___ RECORDS FOR THIS EXERCISE
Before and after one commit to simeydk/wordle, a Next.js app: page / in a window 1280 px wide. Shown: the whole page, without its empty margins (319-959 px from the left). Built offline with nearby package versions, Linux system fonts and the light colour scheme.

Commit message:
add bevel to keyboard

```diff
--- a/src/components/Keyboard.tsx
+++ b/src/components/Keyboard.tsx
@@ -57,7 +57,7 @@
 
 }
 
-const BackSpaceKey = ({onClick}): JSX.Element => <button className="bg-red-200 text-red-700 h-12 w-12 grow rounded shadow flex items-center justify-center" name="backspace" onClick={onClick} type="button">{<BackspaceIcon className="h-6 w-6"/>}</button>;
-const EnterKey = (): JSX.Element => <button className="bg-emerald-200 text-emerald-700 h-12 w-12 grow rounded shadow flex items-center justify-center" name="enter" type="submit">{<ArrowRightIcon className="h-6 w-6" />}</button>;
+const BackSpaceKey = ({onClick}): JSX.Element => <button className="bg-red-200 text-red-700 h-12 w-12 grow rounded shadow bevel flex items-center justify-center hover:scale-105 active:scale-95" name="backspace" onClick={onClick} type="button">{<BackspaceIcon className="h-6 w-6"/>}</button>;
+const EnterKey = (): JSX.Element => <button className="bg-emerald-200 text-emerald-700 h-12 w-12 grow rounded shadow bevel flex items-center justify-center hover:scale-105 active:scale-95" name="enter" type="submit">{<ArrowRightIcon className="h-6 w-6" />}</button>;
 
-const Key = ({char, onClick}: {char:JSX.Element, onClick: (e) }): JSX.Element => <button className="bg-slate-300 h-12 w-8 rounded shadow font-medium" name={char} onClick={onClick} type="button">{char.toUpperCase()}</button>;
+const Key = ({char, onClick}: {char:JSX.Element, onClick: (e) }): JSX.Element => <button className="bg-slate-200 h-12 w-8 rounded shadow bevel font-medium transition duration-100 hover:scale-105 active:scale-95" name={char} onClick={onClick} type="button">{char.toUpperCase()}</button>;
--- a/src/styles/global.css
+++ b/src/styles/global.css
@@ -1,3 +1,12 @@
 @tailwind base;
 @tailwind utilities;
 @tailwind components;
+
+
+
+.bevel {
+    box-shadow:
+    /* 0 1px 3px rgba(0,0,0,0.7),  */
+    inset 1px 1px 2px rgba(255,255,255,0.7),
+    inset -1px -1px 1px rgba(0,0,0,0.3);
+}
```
______
- _AIM OF THE EXERCISE_
Each entry above must be set down again without alteration.

- _REPLY_
Before and after one commit to simeydk/wordle, a Next.js app: page / in a window 1280 px wide. Shown: the whole page, without its empty margins (319-959 px from the left). Built offline with nearby package versions, Linux system fonts and the light colour scheme.

Commit message:
add bevel to keyboard

```diff
--- a/src/components/Keyboard.tsx
+++ b/src/components/Keyboard.tsx
@@ -57,7 +57,7 @@
 
 }
 
-const BackSpaceKey = ({onClick}): JSX.Element => <button className="bg-red-200 text-red-700 h-12 w-12 grow rounded shadow flex items-center justify-center" name="backspace" onClick={onClick} type="button">{<BackspaceIcon className="h-6 w-6"/>}</button>;
-const EnterKey = (): JSX.Element => <button className="bg-emerald-200 text-emerald-700 h-12 w-12 grow rounded shadow flex items-center justify-center" name="enter" type="submit">{<ArrowRightIcon className="h-6 w-6" />}</button>;
+const BackSpaceKey = ({onClick}): JSX.Element => <button className="bg-red-200 text-red-700 h-12 w-12 grow rounded shadow bevel flex items-center justify-center hover:scale-105 active:scale-95" name="backspace" onClick={onClick} type="button">{<BackspaceIcon className="h-6 w-6"/>}</button>;
+const EnterKey = (): JSX.Element => <button className="bg-emerald-200 text-emerald-700 h-12 w-12 grow rounded shadow bevel flex items-center justify-center hover:scale-105 active:scale-95" name="enter" type="submit">{<ArrowRightIcon className="h-6 w-6" />}</button>;
 
-const Key = ({char, onClick}: {char:JSX.Element, onClick: (e) }): JSX.Element => <button className="bg-slate-300 h-12 w-8 rounded shadow font-medium" name={char} onClick={onClick} type="button">{char.toUpperCase()}</button>;
+const Key = ({char, onClick}: {char:JSX.Element, onClick: (e) }): JSX.Element => <button className="bg-slate-200 h-12 w-8 rounded shadow bevel font-medium transition duration-100 hover:scale-105 active:scale-95" name={char} onClick={onClick} type="button">{char.toUpperCase()}</button>;
--- a/src/styles/global.css
+++ b/src/styles/global.css
@@ -1,3 +1,12 @@
 @tailwind base;
 @tailwind utilities;
 @tailwind components;
+
+
+
+.bevel {
+    box-shadow:
+    /* 0 1px 3px rgba(0,0,0,0.7),  */
+    inset 1px 1px 2px rgba(255,255,255,0.7),
+    inset -1px -1px 1px rgba(0,0,0,0.3);
+}
```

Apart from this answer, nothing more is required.